This paper proposes the analysis of real monitored data for evaluating the relationship between occupants' comfort conditions and the energy balance inside an existing, nearly zero-energy building under different operational strategies for the heating, ventilation, and air-conditioning system. During the wintertime, the adaptive comfort approach is applied for choosing the temperature setpoint when an air-to-air heat pump provides both heating and ventilation. The results indicate that in very insulated buildings with high solar gains, the setpoint should be decided taking into consideration both the solar radiation and the outdoor temperature. Indeed, when the room has large glazed surfaces, the solar radiation can also guarantee acceptable indoor conditions when a low setpoint (e.g., 18.7 degrees C) is considered. The electricity consumption can be reduced from 17% to 43% compared to a conventional setpoint (e.g., 20 degrees C). For the summertime, the analysis suggests the adoption of a dynamic approach that should be based on the outdoor conditions and differentiated according to room characteristics.
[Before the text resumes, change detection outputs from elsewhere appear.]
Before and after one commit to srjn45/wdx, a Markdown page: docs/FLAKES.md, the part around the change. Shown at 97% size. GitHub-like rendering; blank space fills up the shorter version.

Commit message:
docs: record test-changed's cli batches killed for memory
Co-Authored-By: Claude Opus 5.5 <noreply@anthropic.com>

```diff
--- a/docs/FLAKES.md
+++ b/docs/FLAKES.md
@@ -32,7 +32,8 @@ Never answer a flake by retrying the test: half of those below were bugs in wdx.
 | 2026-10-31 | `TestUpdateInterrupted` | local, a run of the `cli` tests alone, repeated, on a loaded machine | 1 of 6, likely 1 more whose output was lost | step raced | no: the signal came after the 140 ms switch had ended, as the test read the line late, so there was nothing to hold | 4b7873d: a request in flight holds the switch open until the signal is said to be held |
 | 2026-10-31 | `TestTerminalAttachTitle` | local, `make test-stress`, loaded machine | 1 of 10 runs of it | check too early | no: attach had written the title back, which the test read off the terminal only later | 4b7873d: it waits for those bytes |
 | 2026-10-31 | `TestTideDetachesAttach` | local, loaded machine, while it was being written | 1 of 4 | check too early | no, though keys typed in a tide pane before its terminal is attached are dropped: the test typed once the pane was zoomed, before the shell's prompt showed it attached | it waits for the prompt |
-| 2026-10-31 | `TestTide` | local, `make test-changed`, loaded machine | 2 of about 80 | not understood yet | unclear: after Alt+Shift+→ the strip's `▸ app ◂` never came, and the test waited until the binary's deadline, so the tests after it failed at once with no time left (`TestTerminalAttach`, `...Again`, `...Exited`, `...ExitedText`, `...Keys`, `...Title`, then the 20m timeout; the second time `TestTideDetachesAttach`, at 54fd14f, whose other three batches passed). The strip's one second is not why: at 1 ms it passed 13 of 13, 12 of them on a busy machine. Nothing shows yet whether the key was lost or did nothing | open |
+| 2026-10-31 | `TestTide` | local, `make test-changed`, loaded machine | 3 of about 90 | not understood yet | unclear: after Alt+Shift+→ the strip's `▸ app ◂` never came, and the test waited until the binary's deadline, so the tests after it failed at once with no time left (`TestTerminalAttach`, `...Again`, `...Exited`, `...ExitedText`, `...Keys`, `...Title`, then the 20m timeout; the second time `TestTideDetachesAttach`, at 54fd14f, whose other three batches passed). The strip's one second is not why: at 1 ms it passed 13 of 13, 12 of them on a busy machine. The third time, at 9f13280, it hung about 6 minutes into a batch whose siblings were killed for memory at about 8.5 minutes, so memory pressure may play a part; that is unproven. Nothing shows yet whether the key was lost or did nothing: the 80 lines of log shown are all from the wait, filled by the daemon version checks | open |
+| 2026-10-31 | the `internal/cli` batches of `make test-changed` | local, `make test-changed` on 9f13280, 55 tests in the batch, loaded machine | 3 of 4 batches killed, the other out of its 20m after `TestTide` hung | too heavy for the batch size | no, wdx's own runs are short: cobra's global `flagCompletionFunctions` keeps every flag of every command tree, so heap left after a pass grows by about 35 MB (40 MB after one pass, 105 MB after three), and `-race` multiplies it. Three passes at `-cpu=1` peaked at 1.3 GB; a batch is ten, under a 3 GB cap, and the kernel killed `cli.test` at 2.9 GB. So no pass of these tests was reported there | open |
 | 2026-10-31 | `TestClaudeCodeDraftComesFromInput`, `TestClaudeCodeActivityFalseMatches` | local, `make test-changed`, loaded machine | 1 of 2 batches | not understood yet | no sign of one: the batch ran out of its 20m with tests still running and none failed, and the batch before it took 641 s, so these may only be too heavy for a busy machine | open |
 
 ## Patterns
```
Considering the indoor comfort and the maximization of renewable integration, the direct expansion system has better performance than the heat pump; this last system should be integrated with a pre-handling unit to be energy convenient.
File in questo prodotto:
Non ci sono file associati a questo prodotto.